- Work instruction -
Report back the lines in this listing that carry the string "Wanner".

- Source data -
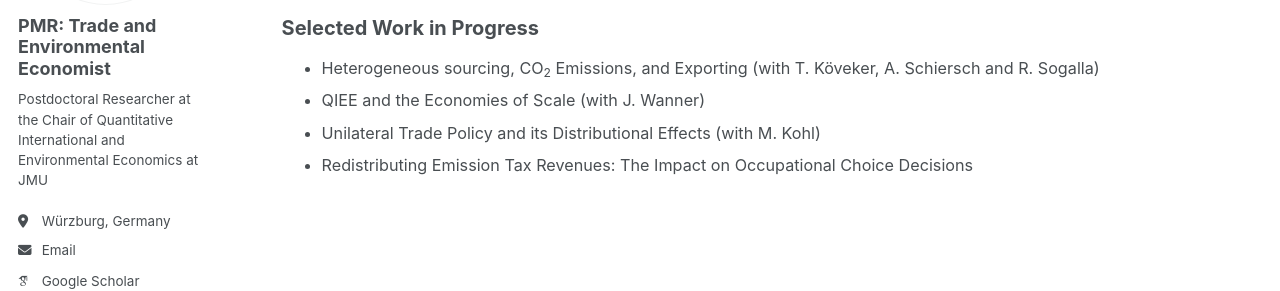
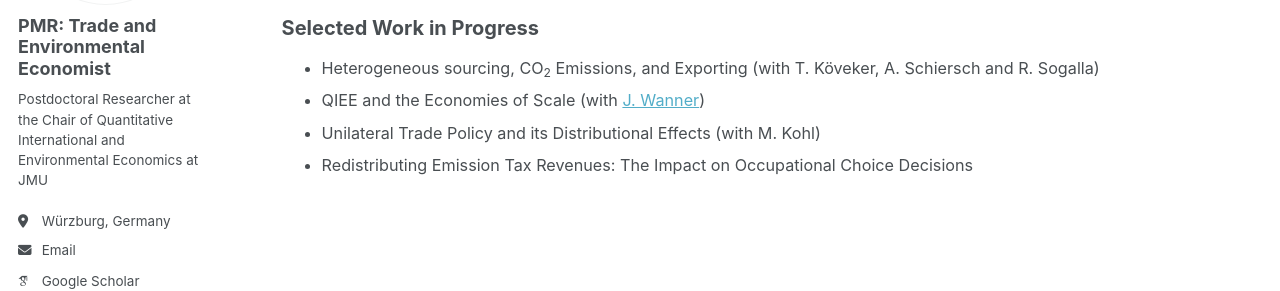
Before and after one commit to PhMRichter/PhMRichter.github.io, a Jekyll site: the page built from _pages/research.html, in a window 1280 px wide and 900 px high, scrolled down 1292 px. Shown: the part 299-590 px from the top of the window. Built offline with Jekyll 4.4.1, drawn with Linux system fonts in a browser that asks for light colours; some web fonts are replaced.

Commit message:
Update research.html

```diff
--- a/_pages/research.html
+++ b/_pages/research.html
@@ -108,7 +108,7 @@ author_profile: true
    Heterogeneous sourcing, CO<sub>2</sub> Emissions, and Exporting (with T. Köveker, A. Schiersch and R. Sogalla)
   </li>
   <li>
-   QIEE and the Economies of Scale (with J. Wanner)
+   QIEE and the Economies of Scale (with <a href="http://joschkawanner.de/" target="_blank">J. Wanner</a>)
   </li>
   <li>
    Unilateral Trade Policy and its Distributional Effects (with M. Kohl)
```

- Answer space -
-   QIEE and the Economies of Scale (with J. Wanner)
+   QIEE and the Economies of Scale (with <a href="http://joschkawanner.de/" target="_blank">J. Wanner</a>)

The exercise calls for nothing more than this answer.